-- TASK INSTRUCTIONS --
The expected answer comprises all lines from the entries that contain the string "developer".

-- PROVIDED RECORDS --

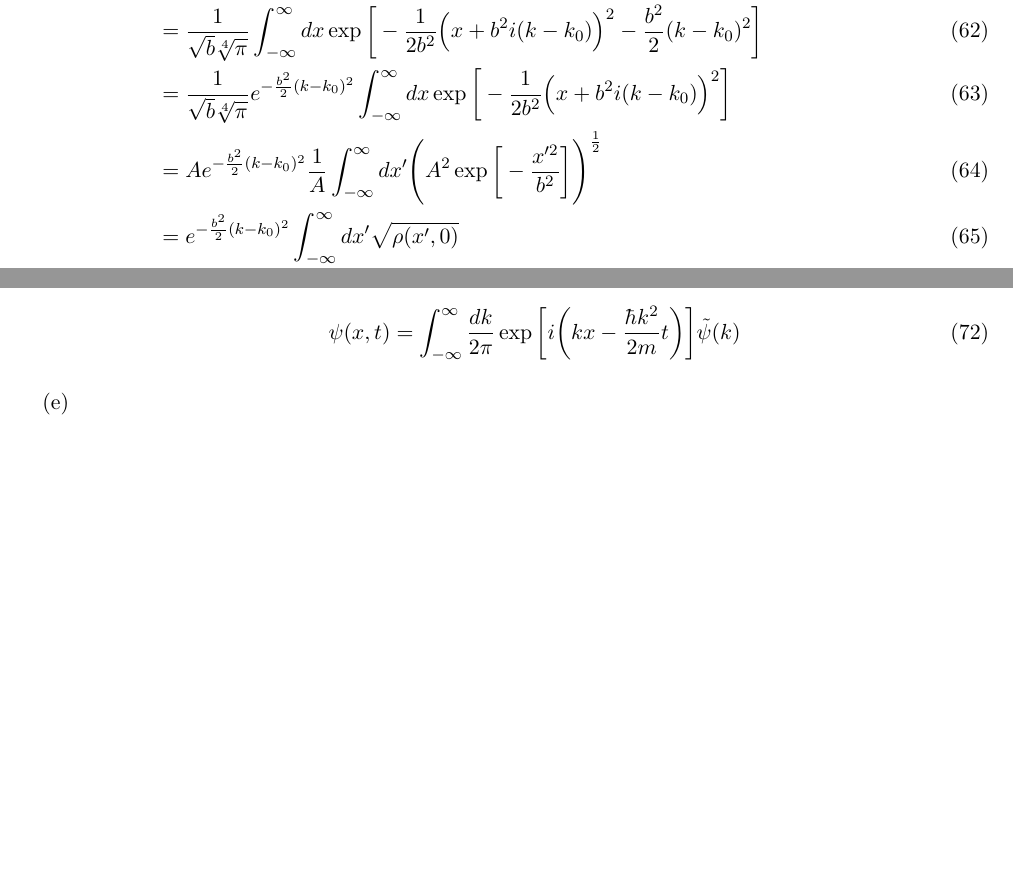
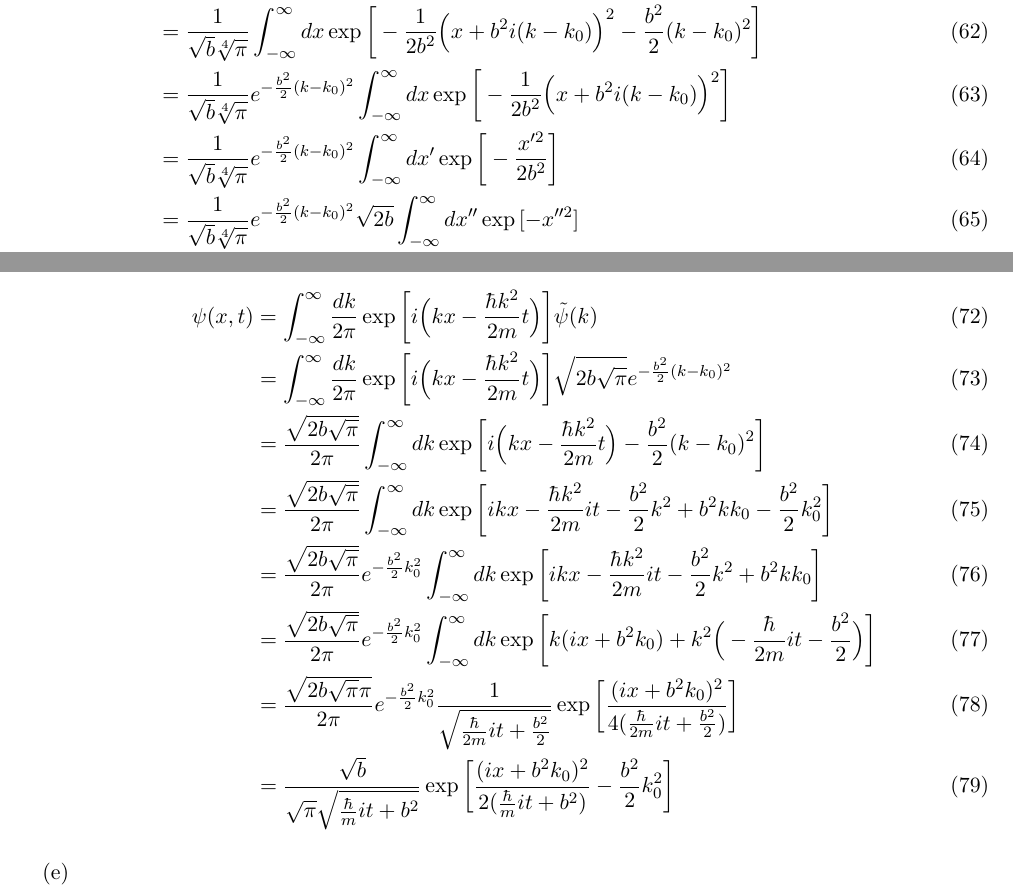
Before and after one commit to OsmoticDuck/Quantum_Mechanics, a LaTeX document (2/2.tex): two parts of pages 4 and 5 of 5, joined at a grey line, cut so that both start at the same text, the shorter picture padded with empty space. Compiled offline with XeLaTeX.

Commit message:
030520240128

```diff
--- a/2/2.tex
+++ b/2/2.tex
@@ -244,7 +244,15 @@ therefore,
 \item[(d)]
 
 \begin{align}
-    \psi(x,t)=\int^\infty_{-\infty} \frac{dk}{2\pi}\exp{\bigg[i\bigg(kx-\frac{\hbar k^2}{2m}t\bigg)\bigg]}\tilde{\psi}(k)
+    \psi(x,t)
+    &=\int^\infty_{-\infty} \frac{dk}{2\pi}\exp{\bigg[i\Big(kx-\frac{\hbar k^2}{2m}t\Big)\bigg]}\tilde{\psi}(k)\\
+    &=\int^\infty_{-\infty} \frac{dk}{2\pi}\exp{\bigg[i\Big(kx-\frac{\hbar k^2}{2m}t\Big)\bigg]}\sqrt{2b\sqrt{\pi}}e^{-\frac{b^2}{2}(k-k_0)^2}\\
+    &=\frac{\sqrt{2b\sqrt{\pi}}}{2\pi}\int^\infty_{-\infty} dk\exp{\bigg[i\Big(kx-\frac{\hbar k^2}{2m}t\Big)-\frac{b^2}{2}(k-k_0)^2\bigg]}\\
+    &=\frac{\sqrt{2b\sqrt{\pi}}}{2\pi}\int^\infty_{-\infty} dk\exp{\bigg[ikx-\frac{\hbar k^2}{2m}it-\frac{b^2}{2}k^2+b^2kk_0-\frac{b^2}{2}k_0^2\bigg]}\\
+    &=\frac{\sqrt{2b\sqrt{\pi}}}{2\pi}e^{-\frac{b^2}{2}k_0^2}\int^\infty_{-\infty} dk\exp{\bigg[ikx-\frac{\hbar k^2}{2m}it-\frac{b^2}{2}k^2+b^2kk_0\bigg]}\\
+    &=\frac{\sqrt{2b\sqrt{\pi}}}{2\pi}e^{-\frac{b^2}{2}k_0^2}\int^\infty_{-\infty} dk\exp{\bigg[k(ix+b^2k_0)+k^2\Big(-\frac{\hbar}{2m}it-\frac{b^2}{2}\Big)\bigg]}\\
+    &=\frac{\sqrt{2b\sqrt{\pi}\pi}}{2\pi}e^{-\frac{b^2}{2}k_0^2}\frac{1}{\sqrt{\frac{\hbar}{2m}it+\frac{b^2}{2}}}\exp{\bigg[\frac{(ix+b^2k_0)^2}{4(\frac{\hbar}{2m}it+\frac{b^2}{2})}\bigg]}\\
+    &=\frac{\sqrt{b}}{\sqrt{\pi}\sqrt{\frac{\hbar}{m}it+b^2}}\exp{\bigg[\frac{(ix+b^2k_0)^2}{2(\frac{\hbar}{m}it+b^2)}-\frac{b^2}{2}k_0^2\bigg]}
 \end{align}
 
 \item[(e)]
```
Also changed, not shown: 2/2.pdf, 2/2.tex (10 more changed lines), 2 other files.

--

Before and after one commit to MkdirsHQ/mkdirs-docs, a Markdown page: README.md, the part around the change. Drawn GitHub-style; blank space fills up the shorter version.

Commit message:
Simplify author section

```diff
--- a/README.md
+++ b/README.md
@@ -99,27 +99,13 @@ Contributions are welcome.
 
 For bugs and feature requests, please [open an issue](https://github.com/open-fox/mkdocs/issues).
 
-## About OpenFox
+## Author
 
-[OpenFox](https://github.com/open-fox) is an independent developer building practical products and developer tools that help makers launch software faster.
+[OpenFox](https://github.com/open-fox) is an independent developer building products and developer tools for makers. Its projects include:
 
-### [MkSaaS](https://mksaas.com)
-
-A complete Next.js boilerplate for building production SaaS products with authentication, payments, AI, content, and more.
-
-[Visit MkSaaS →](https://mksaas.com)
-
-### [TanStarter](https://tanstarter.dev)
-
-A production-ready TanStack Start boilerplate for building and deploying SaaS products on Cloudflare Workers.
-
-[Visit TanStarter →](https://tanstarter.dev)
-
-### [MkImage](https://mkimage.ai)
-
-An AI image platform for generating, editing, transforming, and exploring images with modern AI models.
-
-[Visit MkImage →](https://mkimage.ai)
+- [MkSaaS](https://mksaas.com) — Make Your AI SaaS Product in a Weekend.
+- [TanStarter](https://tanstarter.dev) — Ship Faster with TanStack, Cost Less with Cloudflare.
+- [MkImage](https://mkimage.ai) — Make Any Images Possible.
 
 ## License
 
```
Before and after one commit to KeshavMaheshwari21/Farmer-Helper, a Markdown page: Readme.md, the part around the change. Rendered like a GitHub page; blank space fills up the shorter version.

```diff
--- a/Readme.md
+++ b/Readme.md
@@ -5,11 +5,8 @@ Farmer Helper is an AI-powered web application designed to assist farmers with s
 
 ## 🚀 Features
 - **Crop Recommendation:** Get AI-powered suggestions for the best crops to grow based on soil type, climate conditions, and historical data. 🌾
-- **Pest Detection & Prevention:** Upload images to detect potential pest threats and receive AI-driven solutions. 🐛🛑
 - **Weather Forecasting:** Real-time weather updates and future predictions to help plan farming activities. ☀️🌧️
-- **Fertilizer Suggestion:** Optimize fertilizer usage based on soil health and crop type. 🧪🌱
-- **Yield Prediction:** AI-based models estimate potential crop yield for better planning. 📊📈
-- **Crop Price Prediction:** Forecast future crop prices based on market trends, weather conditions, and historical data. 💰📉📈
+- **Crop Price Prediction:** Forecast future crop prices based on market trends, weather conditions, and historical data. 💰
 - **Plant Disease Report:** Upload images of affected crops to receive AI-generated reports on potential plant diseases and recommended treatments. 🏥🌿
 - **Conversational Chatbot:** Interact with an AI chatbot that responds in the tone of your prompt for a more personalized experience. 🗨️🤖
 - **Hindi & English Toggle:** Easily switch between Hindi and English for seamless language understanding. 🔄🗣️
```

-- TASK OUTPUT --
-[OpenFox](https://github.com/open-fox) is an independent developer building practical products and developer tools that help makers launch software faster.
+[OpenFox](https://github.com/open-fox) is an independent developer building products and developer tools for makers. Its projects include:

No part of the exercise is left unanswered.